- Students must arrive in Madrid on the arrival date indicated on the Key Dates page and go directly to their Spanish family’s home.
- Throughout the orientation students will meet local faculty and administration and get a thorough introduction to the program, the city of Madrid, and the country as a whole, together with language review, art history and culture classes, and site visits.
NOTE: If you choose to arrive early or stay on after the end of the program, you are responsible for arranging your own temporary housing. You will be provided with suggestions for affordable temporary accommodations during orientation on the Stanford campus.
Accomodations and Meals
- The homestay program in Madrid gives students the rewarding opportunity to integrate into a Spanish home and gain firsthand insights into Spanish life. All families are carefully chosen by the center administration and continually re-evaluated throughout the year.
- Madrid's administration looks for families who enjoy the company of students and who are truly willing to incorporate students into their home as one more member of the family.
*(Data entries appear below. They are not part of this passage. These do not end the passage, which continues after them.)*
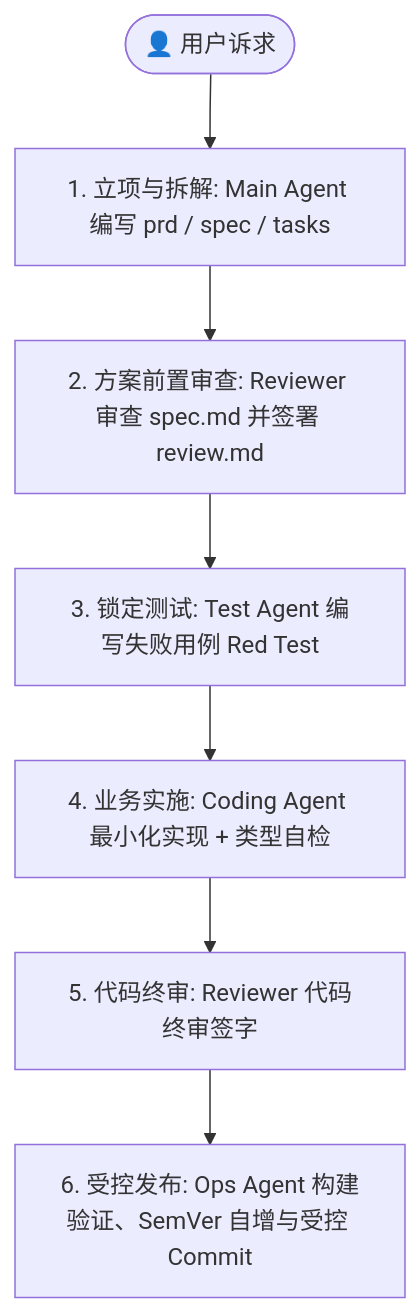
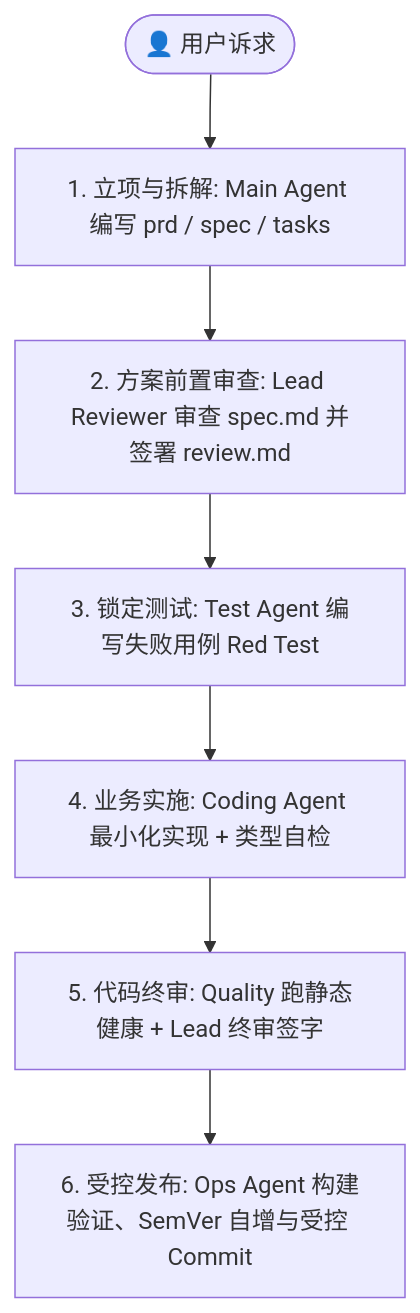
Before and after one commit to gahoo/herdr-teamwork: the diagram in README.md, drawn with Mermaid. The commit also changed other lines of this file and 11 other files, not shown here.

Commit message:
feat(roles): 升级分形审查网络至 1 Lead + 5 专家矩阵，完善 Main 与全角色契约库

````diff
--- a/README.md
+++ b/README.md
@@ -59,9 +59,9 @@
 ```mermaid
 flowchart TD
     User([👤 用户诉求]) --> Main[1. 立项与拆解: Main Agent 编写 prd / spec / tasks]
-    Main --> RevPhase1[2. 方案前置审查: Reviewer 审查 spec.md 并签署 review.md]
+    Main --> RevPhase1[2. 方案前置审查: Lead Reviewer 审查 spec.md 并签署 review.md]
     RevPhase1 --> TestRed[3. 锁定测试: Test Agent 编写失败用例 Red Test]
     TestRed --> CodeGreen[4. 业务实施: Coding Agent 最小化实现 + 类型自检]
-    CodeGreen --> RevPhase2[5. 代码终审: Reviewer 代码终审签字]
+    CodeGreen --> RevPhase2[5. 代码终审: Quality 跑静态健康 + Lead 终审签字]
     RevPhase2 --> OpsDeploy[6. 受控发布: Ops Agent 构建验证、SemVer 自增与受控 Commit]
 ```
````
At the same time, students should remember that they are with the family to observe and understand the cultural differences rather than to impose their own cultural norms.
- As the program’s goal is to attain the highest level of integration possible into the life and culture of Spain, only Spanish is spoken in the home. To help further facilitate students’ integration into family life, all meals are shared with the family with the exception of lunch on Tuesdays and Wednesdays.
- Lunch is usually taken between 2 and 4 pm and most stores are closed between 2 and 5 pm. Consequently, the housing plan includes full room and board with three meals per day, seven days a week.
- The program provides monthly metro/bus passes and classes are suspended between 1:30 and 4:00 so that students may comfortably return home for lunch.
- Students are given a meal supplement twice a week so that they may try Spanish cuisine at local restaurants in addition to the family’s culinary choices.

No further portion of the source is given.